Professor Shakila Thangaratinam: Professor of Obstetrics and Maternal Medicine, QMUL                                             

Dr Dougall McCorry: Consultant Neurologist, Queen Elizabeth Hospital, Birmingham

Alexander Pirie: Consultant Obstetrician and Gynaecologist, Birmingham Women’s Hospital    
Rachel Rikunenko: Trial Coordinator, QMUL
Professor Elaine Denny: Professor of Health Sociology, Birmingham City University
Dr John Craig: Consultant Neurologist, Queen Elizabeth Hospital, Birmingham
Dr David Williams: Consultant Obstetrician, UCL
Lynette Greenhill: Epilepsy specialist Nurse, Birmingham and Solihull Mental Health Foundation Trust
Professor Sandra Eldridge / Nadine Marlin: Statisticians, QMUL

Data Monitoring Committee (DMC)

Professor Carl Clarke: Professor of Neurology, University of Birmingham 
Professor Javier Zamora: Professor of Biostatistics, Unidad de Bioestadistica Clinica Madrid
Bill Martin: Consultant Obstetrician, Birmingham Women’s Hospital
Professor Sandra Eldridge / Nadine Marlin: Statisticians, QMUL
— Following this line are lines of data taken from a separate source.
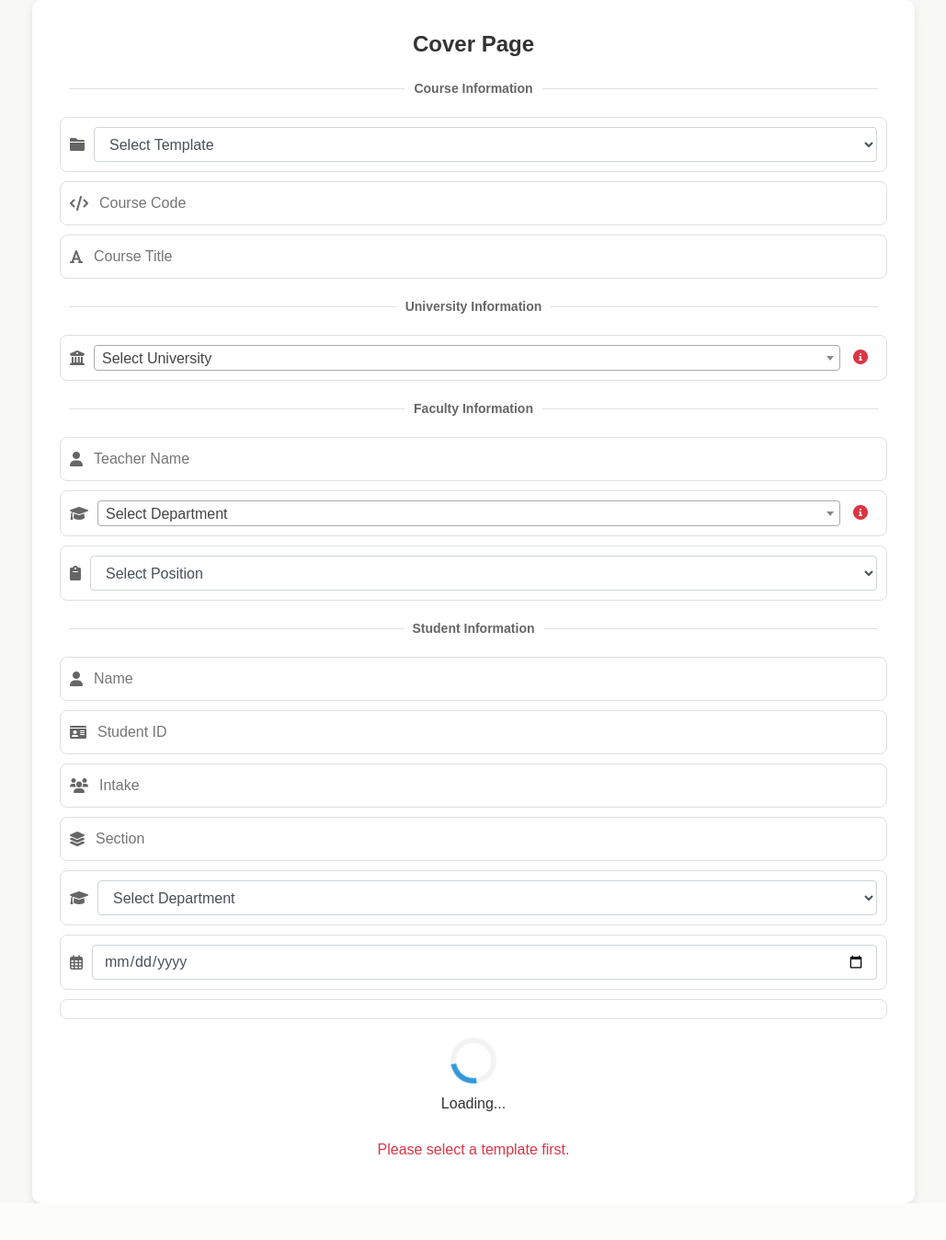
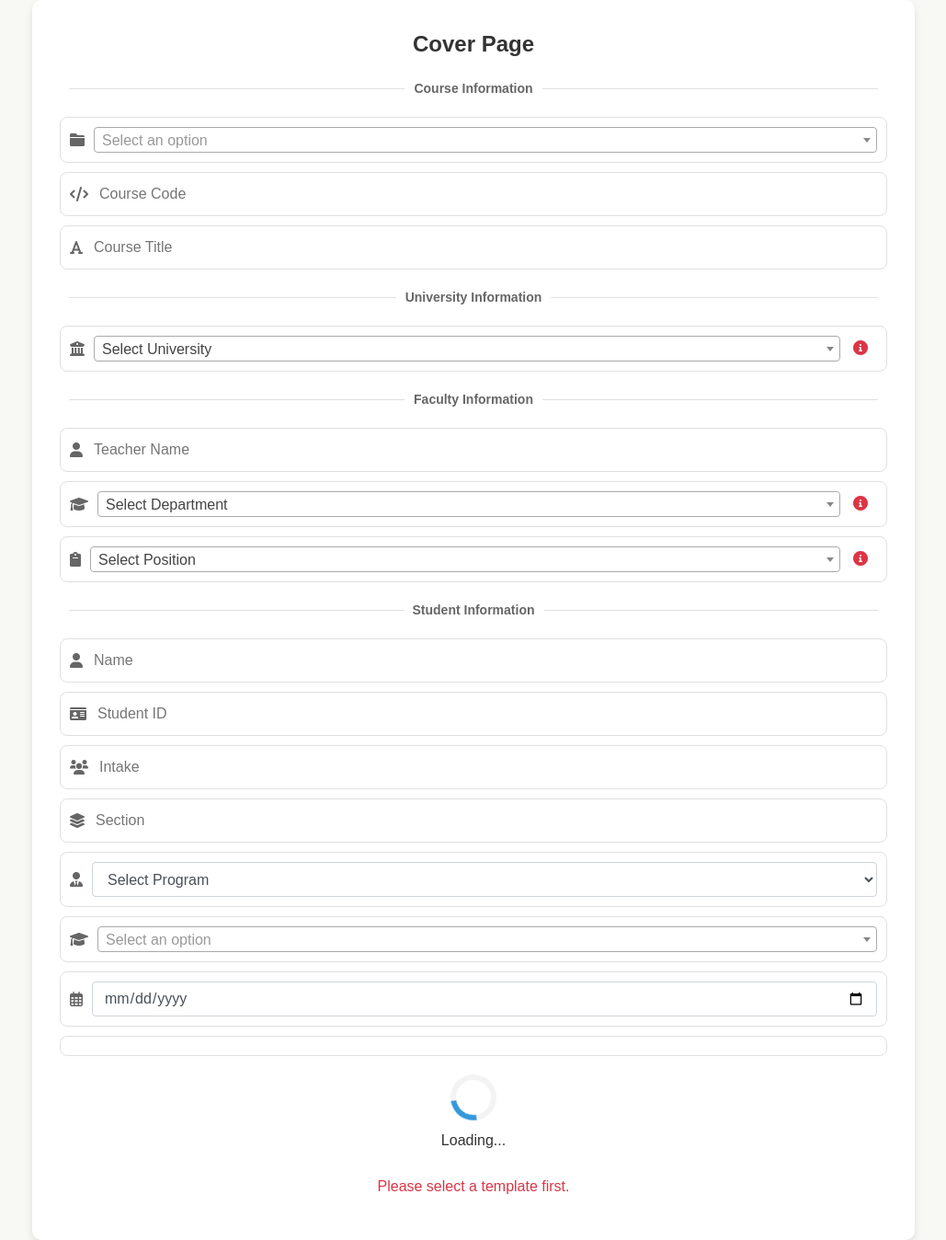
Before and after one commit to shagorrobidas/Smart_DMS, a Django app: template Smart_Document/Document/templates/create.html in a window 1280 px wide. Shown: the whole page at 92% size, without its empty margins (125-1154 px from the left). Before the commit the page ends 1308 px from the top, so only its background shows below. Run offline with Django 5.2, Linux system fonts and the light colour scheme; the template is opened without the code that fills it: most values are stand-ins (such as "Sample title", 1, 10 or a date in 2020); form fields are guessed from the names that the template uses; some libraries are stand-ins or nearby versions.

Commit message:
programs

```diff
--- a/Smart_Document/Document/templates/assignment_report.html
+++ b/Smart_Document/Document/templates/assignment_report.html
@@ -13,10 +13,10 @@
         <div class="assignment-title">ASSIGNMENT</div>
         <table class="info-table">
             <tr>
-            <td>Course Code : <span>{{ course_code }}</span></td>
+                <td>Course Code   : <span>{{ course_code }}</span></td>
             </tr>
             <tr>
-                <td>Course Title : <span>{{ course_title }}</span></td>
+                <td>Course Title  : <span>{{ course_title }}</span></td>
             </tr>
             <tr>
                 <td>Assignment No : <span>{{ assignment_no }}</span></td>
@@ -28,7 +28,7 @@
                 <p>ID No    : {{ student_id }}</p>
                 <p>Intake   : {{ intake }}</p>
                 <p>Section  : {{ section }}</p>
-                <p>Program  : {{ student_department.short_name }}</p>
+                <p>Program :{{program.program_name}} in {{ student_department.short_name }}</p>
             </div>
             <div class="box">
                 <h3>Submitted To </h3>
--- a/Smart_Document/Document/templates/create.html
+++ b/Smart_Document/Document/templates/create.html
@@ -206,7 +206,7 @@
                 {% endfor %}
             </select>
             <a href="{% url 'university_List' %}">
-                <i class="fas fa-info-circle tool text-danger" data-toggle="tooltip" data-placement="right" title="Select your university from the list."></i>
+                <i class="fas fa-info-circle tool text-danger" data-toggle="tooltip" data-placement="right" title="See all university list."></i>
             </a>
         </div>
 
@@ -225,18 +225,21 @@
                 {% endfor %}
             </select>
             <a href="{% url 'university_List' %}">
-                <i class="fas fa-info-circle tool text-danger" data-toggle="tooltip" data-placement="right" title="Select your university from the list."></i>
+                <i class="fas fa-info-circle tool text-danger" data-toggle="tooltip" data-placement="right" title="See all Depatment list"></i>
             </a>
         </div>
 
         <div class="form-group">
             <i class="fas fa-clipboard"></i>
-            <select name="faculty_position" class="form-control select2" required>
+            <select name="faculty_position" class="form-control"  id="position-select" required>
                 <option value="">Select Position</option>
                 {% for position in positions %}
                     <option value="{{position.id}}">{{position.title}}</option>
                 {% endfor %}
             </select>
+            <a href="{% url 'university_List' %}">
+                <i class="fas fa-info-circle tool text-danger" data-toggle="tooltip" data-placement="right" title="See all Teacher position list"></i>
+            </a>
         </div>
 
         <div class="section-title">Student Information</div>
@@ -258,6 +261,16 @@
         <div class="form-group">
             <i class="fas fa-layer-group"></i>
             <input type="text" name="section" placeholder="Section" required>
+        </div>
+
+        <div class="form-group">
+            <i class="fa-solid fa-user-tie"></i>
+                <select id="student-program" name="student_program" class="form-control" required>
+                    <option value="">Select Program</option>
+                        {% for program in programs %}
+                            <option value="{{program.id}}">{{program.program_name}}</option>
+                        {% endfor %}
+                </select>
         </div>
 
         <div class="form-group">
@@ -369,12 +382,57 @@
     </div>
 </div>
 
+<!-- =======================Teacher Position Modal======================= -->
+
+<div class="modal fade" id="addPositionModal" data-backdrop="static" data-keyboard="false" tabindex="-1" role="dialog" aria-labelledby="addPositionModalLabel" aria-hidden="true">
+    <div class="modal-dialog modal-lg" role="document">
+        <div class="modal-content">
+            <div class="modal-header">
+                <h5 class="modal-title" id="addPositionModalLabel">Create Depatment</h5>
+                <button type="button" class="close" data-dismiss="modal" aria-label="Close">
+                    <span aria-hidden="true">&times;</span>
+                </button>
+            </div>
+            <form id="positionForm" enctype="multipart/form-data">
+                {% csrf_token %}
+                <div class="modal-body">
+                    <div class="row">
+                        <label for="{{ department_form.name.id_for_label }}" name="name" class="col-sm-3 col-form-label">Depatment Name</label>
+                        <div class="col-sm-9 mb-3">
+                            {{ department_form.name }}
+                        </div>
+                        <label for="{{ department_form.code.id_for_label }}" name="code" class="col-sm-3 col-form-label">Code</label>
+                        <div class="col-sm-9 mb-3">
+                            {{ department_form.code }}
+                        </div>
+                        <label for="{{ department_form.location.id_for_label }}" name="sort_name" class="col-sm-3 col-form-label">Short name</label>
+                        <div class="col-sm-9 mb-3">
+                            {{ department_form.short_name }}
+                        </div>
+                    </div>
+
+                </div>
+                <div class="modal-footer">
+                    <button type="button" class="btn btn-secondary" data-dismiss="modal">Close</button>
+                    <button type="submit" class="btn btn-primary">Save</button>
+                </div>
+            </form>
+        </div>
+    </div>
+</div>
+
+
 {% endblock %}
 
 {% block extra_js %}
 
 <script>
 $(document).ready(function() {
+    $('.select2').select2({
+
+        placeholder: 'Select an option',
+        allowClear: true
+    });
     // Initialize select2 with "Add New" button
     $('#university-select').select2({
         language: {
@@ -391,6 +449,20 @@ $(document).ready(function() {
             return markup;
         }
     });
+    $('#university-select').select2({
+        language: {
+            noResults: function() {
+                return `
+                    <div>
+                        <button class="btn btn-link p-0 mt-1" id="addUniversityBtn">Create University</button>
+                    </div>
+                `;
+            }
+        },
+        escapeMarkup: function (markup) {
+            return markup;
+        }
+    });
 
     $('#department-select').select2({
         language: {
@@ -398,7 +470,23 @@ $(document).ready(function() {
                 return `
                     <div>
                         <span>No results found</span><br>
-                        <button class="btn btn-link p-0 mt-1" id="addDepatmentBtn">Add New Depatment</button>
+                        <button class="btn btn-link p-0 mt-1" id="addDepatmentBtn">Create Depatment</button>
+                    </div>
+                `;
+            }
+        },
+        escapeMarkup: function (markup) {
+            return markup;
+        }
+    });
+
+    $('#position-select').select2({
+        language: {
+            noResults: function() {
+                return `
+                    <div>
+                        <span>No results found</span><br>
+                        <button class="btn btn-link p-0 mt-1" id="addPositionModal">Create position </button>
                     </div>
                 `;
             }
@@ -415,6 +503,9 @@ $(document).ready(function() {
     // Show modal on "Add New Depatment" click
     $(document).on('click', '#addDepatmentBtn', function() {
         $('#addDepatmentModal').modal('show');
+    });
+    $(document).on('click', '#addPositionModal', function() {
+        $('#addPositionModal').modal('show');
     });
 
     // Submit university form via AJAX
@@ -443,6 +534,35 @@ $(document).ready(function() {
             },
             error: function(xhr) {
                 console.error(xhr.responseText);
+            }
+        });
+    });
+
+    $('#depatmentForm').on('submit', function (e) {
+        e.preventDefault();
+
+        let formData = new FormData(this);
+
+        $.ajax({
+            url: "{% url 'depatment_api' %}",
+            type: 'POST',
+            headers: {
+                'X-CSRFToken': '{{ csrf_token }}'
+            },
+            data: formData,
+            processData: false, // Important!
+            contentType: false, // Important!
+            success: function (response) {
+                console.log('Department created:', response);
+                const newOption = new Option(response.name, response.id, false, true);
+                $('#department-select').append(newOption).trigger('change');
+                $('#addDepatmentModal').modal('hide');
+                $('#depatmentForm')[0].reset();
+                // Optionally refresh department list or show success
+            },
+            error: function (xhr) {
+                console.error('Error:', xhr.responseJSON);
+                // Optionally show validation errors
             }
         });
     });
--- a/Smart_Document/Document/templates/labreport_cover.html
+++ b/Smart_Document/Document/templates/labreport_cover.html
@@ -31,7 +31,7 @@
                 <p>ID No : {{ student_id }}</p>
                 <p>Intake : {{ intake }}</p>
                 <p>Section : {{ section }}</p>
-                <p>Program : {{ student_department.short_name }}</p>
+                <p>Program :{{program.program_name}} in {{ student_department.short_name }}</p>
             </div>
             <div class="box">
                 <h3>Submitted To : </h3>
```
Also changed, not shown: Smart_Document/Document/api/serializers/depatment_serializers.py (+6 -1 lines), Smart_Document/Document/views.py (+10 -1 lines), Smart_Document/Document/api/views/depatment_views.py (line endings or trailing spaces), Smart_Document/db.sqlite3.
Regional Lead Consultants/ Physicians
Neurology Leads

Midlands – Dr Dougall McCorry, Queen Elizabeth Hospital, Birmingham
South Wales – Dr Khalid Hamandi, University Hospital of Wales, Cardiff
Yorkshire – Dr Gary Dennis, Royal Hallamshire Hospital, Sheffield
London – Dr Andrew Kelso, The Royal London Hospital, Whitechapel

Obstetrics Leads

National – Alexander Pirie, Birmingham Women's Hospital Foundation Trust
Midlands – Professor Shakila Thangaratinam, Professor of Obstetrics and Maternal Medicine, QMUL
London – Professor Catherine Nelson Piercy, Consultant Obstetrics Physician, St Thomas' Hospital Westminster